Although prom can be expensive, it doesn’t have to be! There are plenty of ways to make it low-cost and still have fun. This year, CHS prom will take place on Saturday, April 21, at the Governor’s Club. You can buy tickets online or at lunch, and there are scholarships available for them, covered by the PTA.


Mock Crash shows dangers of impaired driving

On Thursday, April 12, upperclassmen spent their third and fourth periods watching a simulation of an impaired driving accident.  Participating in the mock crash were several fellow classmates who played the role of victims, injured or dead, and first responders.

Included below are photos from the event. An in-depth story will be available tomorrow.

Students gathered on the field near the courtyard in anticipation.


The vehicle used in the simulation is from an actual impaired driving accident.


First responders arrived at the scene and tended to the actors’ injuries.


Of those involved in the crash, there were two fatalities and numerous injuries.

Photos by Gaby Alfieri

Student Athletes Commit to College

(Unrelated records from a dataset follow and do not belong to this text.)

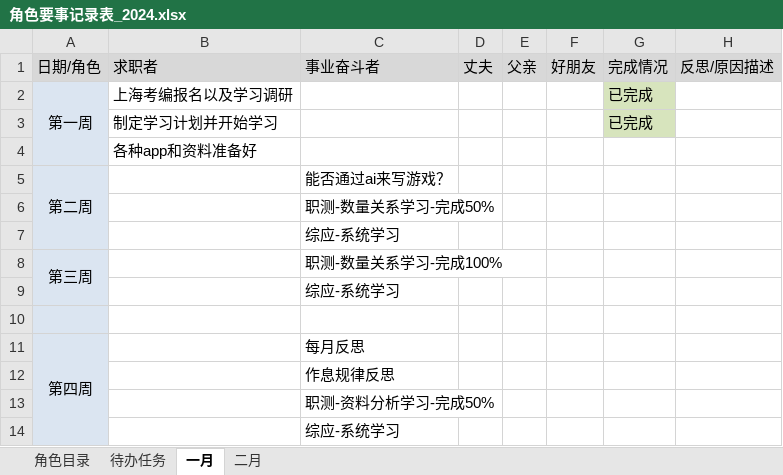
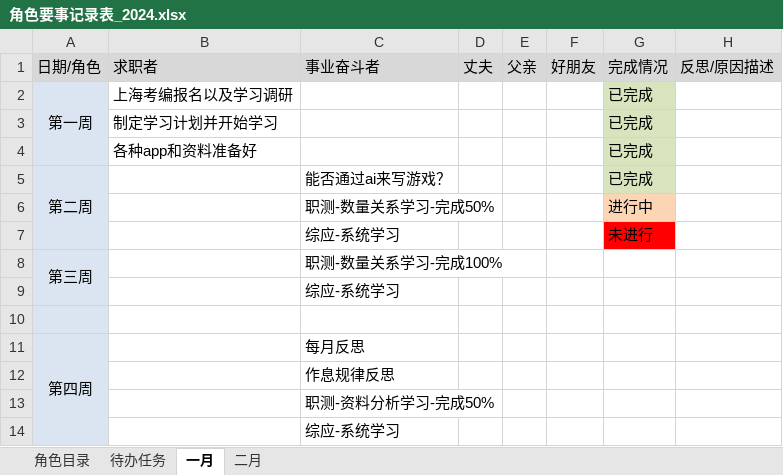
Before and after one commit to monkeyGeek369/icarus_monkeyGeek_source, an Excel workbook: file/personal/roleImportant/角色要事记录表_2024.xlsx, sheet 一月, drawn as a sheet; values as stored, in another font and other column widths than the file's, no borders; the diff names each change by its address in the sheet, - before the commit and + after, or states it on an @@ line.

```diff
--- a/file/personal/roleImportant/角色要事记录表_2024.xlsx (sheet 一月)
+++ b/file/personal/roleImportant/角色要事记录表_2024.xlsx (sheet 一月)
-G4:G5: (empty)
+G4:G5: 已完成
-G4:G5 fill: none
+G4:G5 fill: #D7E4BD
-G6: (empty)
+G6: 进行中
-G6 fill: none
+G6 fill: #FCD5B5
-G7: (empty)
+G7: 未进行
-G7 fill: none
+G7 fill: #FF0000
```
Also changed, not shown: 2 other files.
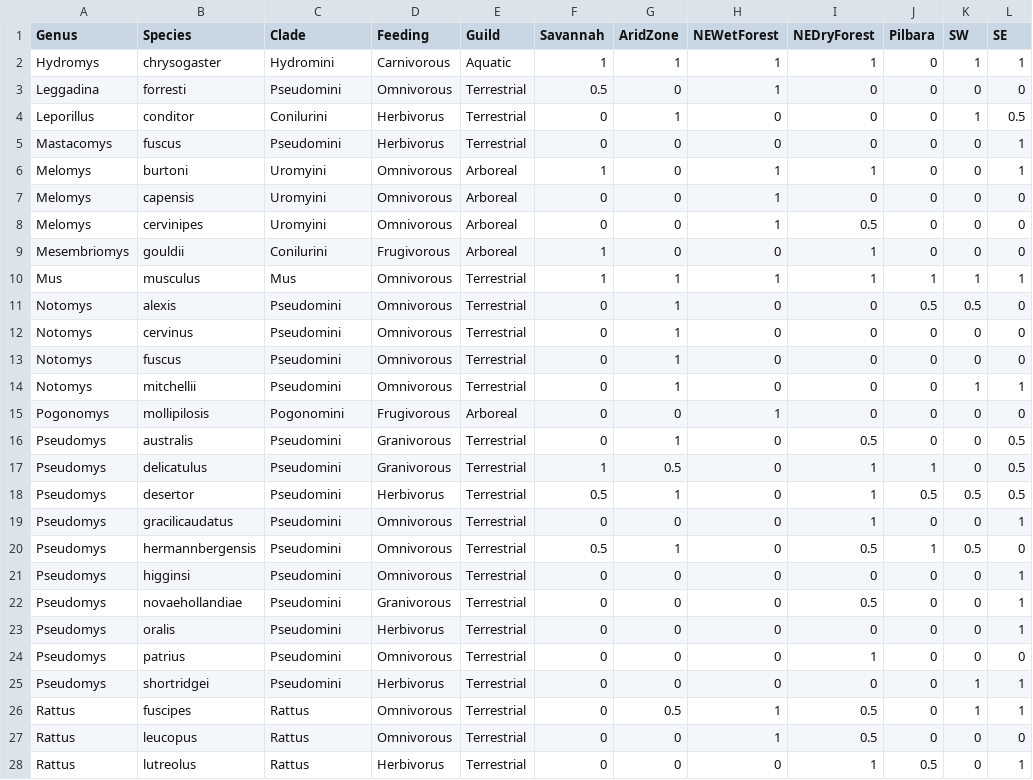
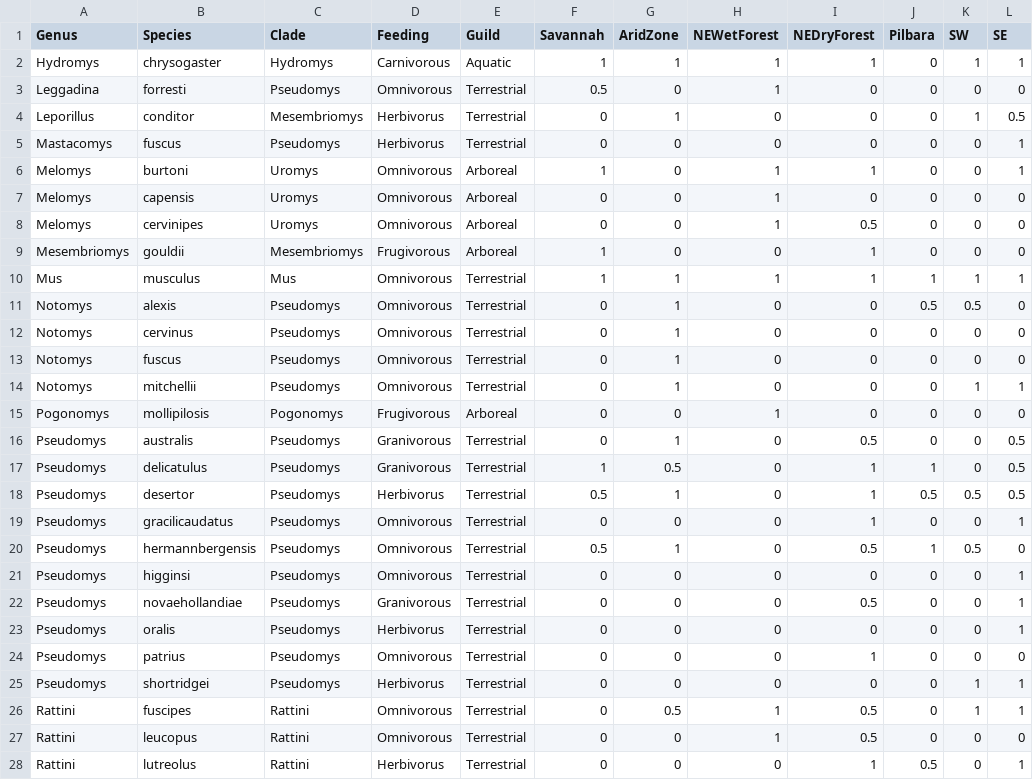
Before and after one commit to miracleray/eco-rodents, a CSV file: Data/Processed/in_ex_traits.csv, drawn as a sheet; only a part is shown; the diff covers the shown part only.

Commit message:
Updated clade groups

```diff
--- a/Data/Processed/in_ex_traits.csv
+++ b/Data/Processed/in_ex_traits.csv
@@ -1,28 +1,28 @@
 Genus,Species,Clade,Feeding,Guild,Savannah,AridZone,NEWetForest,NEDryForest,Pilbara,SW,SE
-Hydromys,chrysogaster,Hydromini,Carnivorous,Aquatic,1,1,1,1,0,1,1
-Leggadina,forresti,Pseudomini,Omnivorous,Terrestrial,0.5,0,1,0,0,0,0
-Leporillus,conditor,Conilurini,Herbivorus,Terrestrial,0,1,0,0,0,1,0.5
-Mastacomys,fuscus,Pseudomini,Herbivorus,Terrestrial,0,0,0,0,0,0,1
-Melomys,burtoni,Uromyini,Omnivorous,Arboreal,1,0,1,1,0,0,1
-Melomys,capensis,Uromyini,Omnivorous,Arboreal,0,0,1,0,0,0,0
-Melomys,cervinipes,Uromyini,Omnivorous,Arboreal,0,0,1,0.5,0,0,0
-Mesembriomys,gouldii,Conilurini,Frugivorous,Arboreal,1,0,0,1,0,0,0
+Hydromys,chrysogaster,Hydromys,Carnivorous,Aquatic,1,1,1,1,0,1,1
+Leggadina,forresti,Pseudomys,Omnivorous,Terrestrial,0.5,0,1,0,0,0,0
+Leporillus,conditor,Mesembriomys,Herbivorus,Terrestrial,0,1,0,0,0,1,0.5
+Mastacomys,fuscus,Pseudomys,Herbivorus,Terrestrial,0,0,0,0,0,0,1
+Melomys,burtoni,Uromys,Omnivorous,Arboreal,1,0,1,1,0,0,1
+Melomys,capensis,Uromys,Omnivorous,Arboreal,0,0,1,0,0,0,0
+Melomys,cervinipes,Uromys,Omnivorous,Arboreal,0,0,1,0.5,0,0,0
+Mesembriomys,gouldii,Mesembriomys,Frugivorous,Arboreal,1,0,0,1,0,0,0
 Mus,musculus,Mus,Omnivorous,Terrestrial,1,1,1,1,1,1,1
-Notomys,alexis,Pseudomini,Omnivorous,Terrestrial,0,1,0,0,0.5,0.5,0
-Notomys,cervinus,Pseudomini,Omnivorous,Terrestrial,0,1,0,0,0,0,0
-Notomys,fuscus,Pseudomini,Omnivorous,Terrestrial,0,1,0,0,0,0,0
-Notomys,mitchellii,Pseudomini,Omnivorous,Terrestrial,0,1,0,0,0,1,1
-Pogonomys,mollipilosis,Pogonomini,Frugivorous,Arboreal,0,0,1,0,0,0,0
-Pseudomys,australis,Pseudomini,Granivorous,Terrestrial,0,1,0,0.5,0,0,0.5
-Pseudomys,delicatulus,Pseudomini,Granivorous,Terrestrial,1,0.5,0,1,1,0,0.5
-Pseudomys,desertor,Pseudomini,Herbivorus,Terrestrial,0.5,1,0,1,0.5,0.5,0.5
-Pseudomys,gracilicaudatus,Pseudomini,Omnivorous,Terrestrial,0,0,0,1,0,0,1
-Pseudomys,hermannbergensis,Pseudomini,Omnivorous,Terrestrial,0.5,1,0,0.5,1,0.5,0
-Pseudomys,higginsi,Pseudomini,Omnivorous,Terrestrial,0,0,0,0,0,0,1
-Pseudomys,novaehollandiae,Pseudomini,Granivorous,Terrestrial,0,0,0,0.5,0,0,1
-Pseudomys,oralis,Pseudomini,Herbivorus,Terrestrial,0,0,0,0,0,0,1
-Pseudomys,patrius,Pseudomini,Omnivorous,Terrestrial,0,0,0,1,0,0,0
-Pseudomys,shortridgei,Pseudomini,Herbivorus,Terrestrial,0,0,0,0,0,1,1
-Rattus,fuscipes,Rattus,Omnivorous,Terrestrial,0,0.5,1,0.5,0,1,1
-Rattus,leucopus,Rattus,Omnivorous,Terrestrial,0,0,1,0.5,0,0,0
-Rattus,lutreolus,Rattus,Herbivorus,Terrestrial,0,0,0,1,0.5,0,1
+Notomys,alexis,Pseudomys,Omnivorous,Terrestrial,0,1,0,0,0.5,0.5,0
+Notomys,cervinus,Pseudomys,Omnivorous,Terrestrial,0,1,0,0,0,0,0
+Notomys,fuscus,Pseudomys,Omnivorous,Terrestrial,0,1,0,0,0,0,0
+Notomys,mitchellii,Pseudomys,Omnivorous,Terrestrial,0,1,0,0,0,1,1
+Pogonomys,mollipilosis,Pogonomys,Frugivorous,Arboreal,0,0,1,0,0,0,0
+Pseudomys,australis,Pseudomys,Granivorous,Terrestrial,0,1,0,0.5,0,0,0.5
+Pseudomys,delicatulus,Pseudomys,Granivorous,Terrestrial,1,0.5,0,1,1,0,0.5
+Pseudomys,desertor,Pseudomys,Herbivorus,Terrestrial,0.5,1,0,1,0.5,0.5,0.5
+Pseudomys,gracilicaudatus,Pseudomys,Omnivorous,Terrestrial,0,0,0,1,0,0,1
+Pseudomys,hermannbergensis,Pseudomys,Omnivorous,Terrestrial,0.5,1,0,0.5,1,0.5,0
+Pseudomys,higginsi,Pseudomys,Omnivorous,Terrestrial,0,0,0,0,0,0,1
+Pseudomys,novaehollandiae,Pseudomys,Granivorous,Terrestrial,0,0,0,0.5,0,0,1
+Pseudomys,oralis,Pseudomys,Herbivorus,Terrestrial,0,0,0,0,0,0,1
+Pseudomys,patrius,Pseudomys,Omnivorous,Terrestrial,0,0,0,1,0,0,0
+Pseudomys,shortridgei,Pseudomys,Herbivorus,Terrestrial,0,0,0,0,0,1,1
+Rattini,fuscipes,Rattini,Omnivorous,Terrestrial,0,0.5,1,0.5,0,1,1
+Rattini,leucopus,Rattini,Omnivorous,Terrestrial,0,0,1,0.5,0,0,0
+Rattini,lutreolus,Rattini,Herbivorus,Terrestrial,0,0,0,1,0.5,0,1
```
Also changed, not shown: 23 edited cells elsewhere in this file.
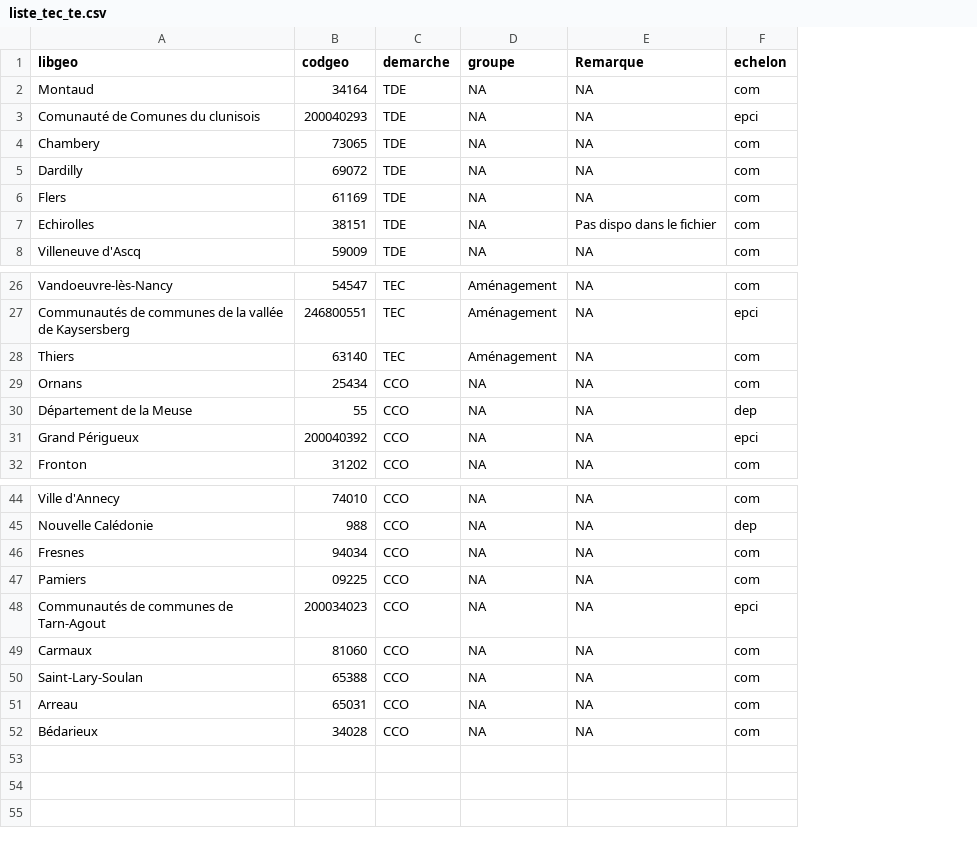
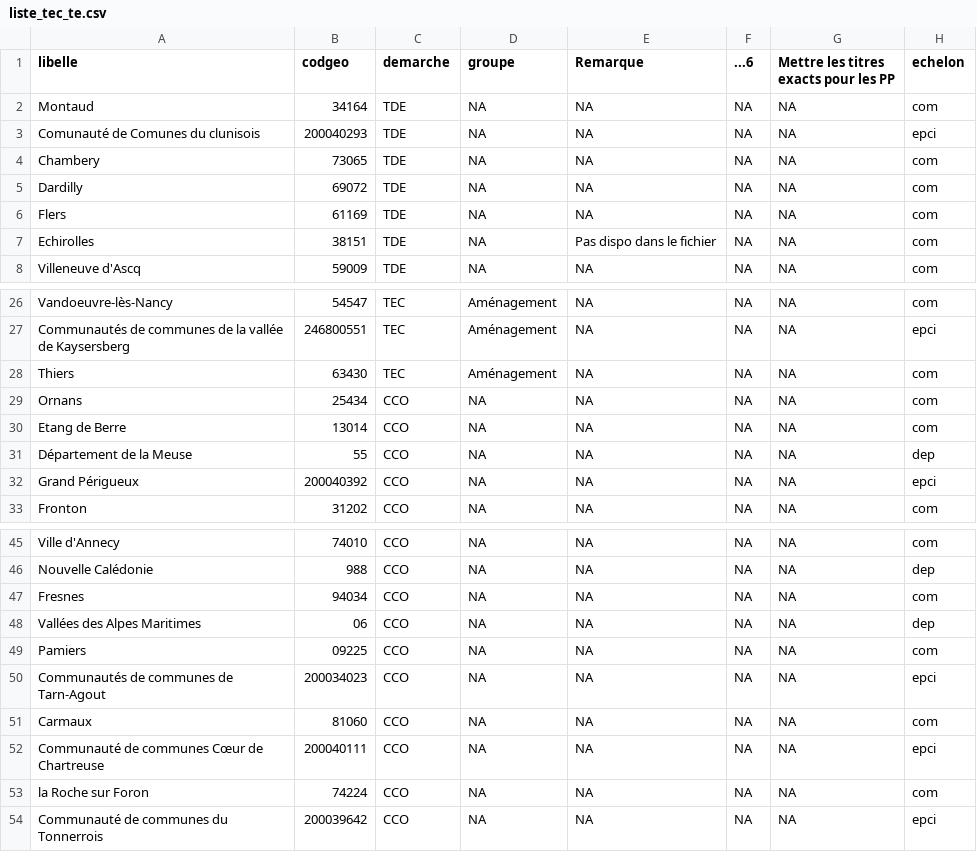
Before and after one commit to anct-carto/engagement-citoyen, a CSV file: data/liste_tec_te.csv, drawn as a sheet; only a part is shown, gaps mark what is left out; addresses are those after the commit; the diff names each change by its address in the sheet, - before the commit and + after, or states it on an @@ line.

Commit message:
data update + mini changes

```diff
--- a/data/liste_tec_te.csv
+++ b/data/liste_tec_te.csv
+column F (...6), rows 2-8: all NA; rows 26-29: all NA; rows 31-33: all NA; rows 45-47: all NA; rows 49-54: all NA
+column G, rows 1-8: Mettre les titres exacts pour les PP | NA | NA | NA | NA | NA | NA | NA; rows 26-29: all NA; rows 31-33: all NA; rows 45-47: all NA; rows 49-54: all NA
-A1: libgeo
+A1: libelle
-B28 (codgeo): 63140
+B28 (codgeo): 63430
+row 30: Etang de Berre | 13014 | CCO | NA | NA | NA | NA | com
+row 48: Vallées des Alpes Maritimes | 06 | CCO | NA | NA | NA | NA | dep
-A52 (libelle): Saint-Lary-Soulan
+A52 (libelle): Communauté de communes Cœur de Chartreuse
-B52 (codgeo): 65388
+B52 (codgeo): 200040111
-H52 (echelon): com
+H52 (echelon): epci
-A53 (libelle): Arreau
+A53 (libelle): la Roche sur Foron
-B53 (codgeo): 65031
+B53 (codgeo): 74224
-A54 (libelle): Bédarieux
+A54 (libelle): Communauté de communes du Tonnerrois
-B54 (codgeo): 34028
+B54 (codgeo): 200039642
-H54 (echelon): com
+H54 (echelon): epci
```
Also changed, not shown: 2 other files.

On Wednesday, April 11 three seniors committed to continue their careers as student athletes at the collegiate level. Gabby Addams will play soccer at Carlow University, Quincy Monday will wrestle at Princeton University and Penny Newall will play volleyball at Bryn Mawr College.

All three students were captains this year on their respective sports teams.

Gabby Addams is an Iron Jag, meaning that she participates in at least three sports a year. Addams plays soccer and basketball, runs track and is a cheerleader. She also started a club called Kickin’ it Back, which raises money for disadvantaged soccer programs.

Addams will be missed by her temmates next year.

“She’s been a key for two of our championships so far,” said women’s soccer assistant coach Catherine Duncan during the ceremony.

Quincey Monday is a four-time State Champion in wrestling: twice in Texas, once in Oklahoma and once in North Carolina. He was a member of Carrboro’s first ever State Champion wrestling team last year.

Monday has wrestled a several schools, but Carrboro has a place in his heart.

“I’ve only been here for two years, but I’m glad I got to end here at Carrboro,” said Monday.

Penny Newall coaches a CHAVC club volleyball team in her spare time. She also volunteer with the Unified Volleyball program.

Newall’s coaches and temmates alike admire her dedication to and passion for the sport.

“Every day she comes to practice she’s focused, she’s intense, she’s looking to improve,” said head volleyball coach Steve Scanga.

Addams, Monday and Newall eached thanked their families, coaches and teammates for their support over the past four years

The Jagwire wishes all the athletes success in college.

Photo by Niya Fearrington.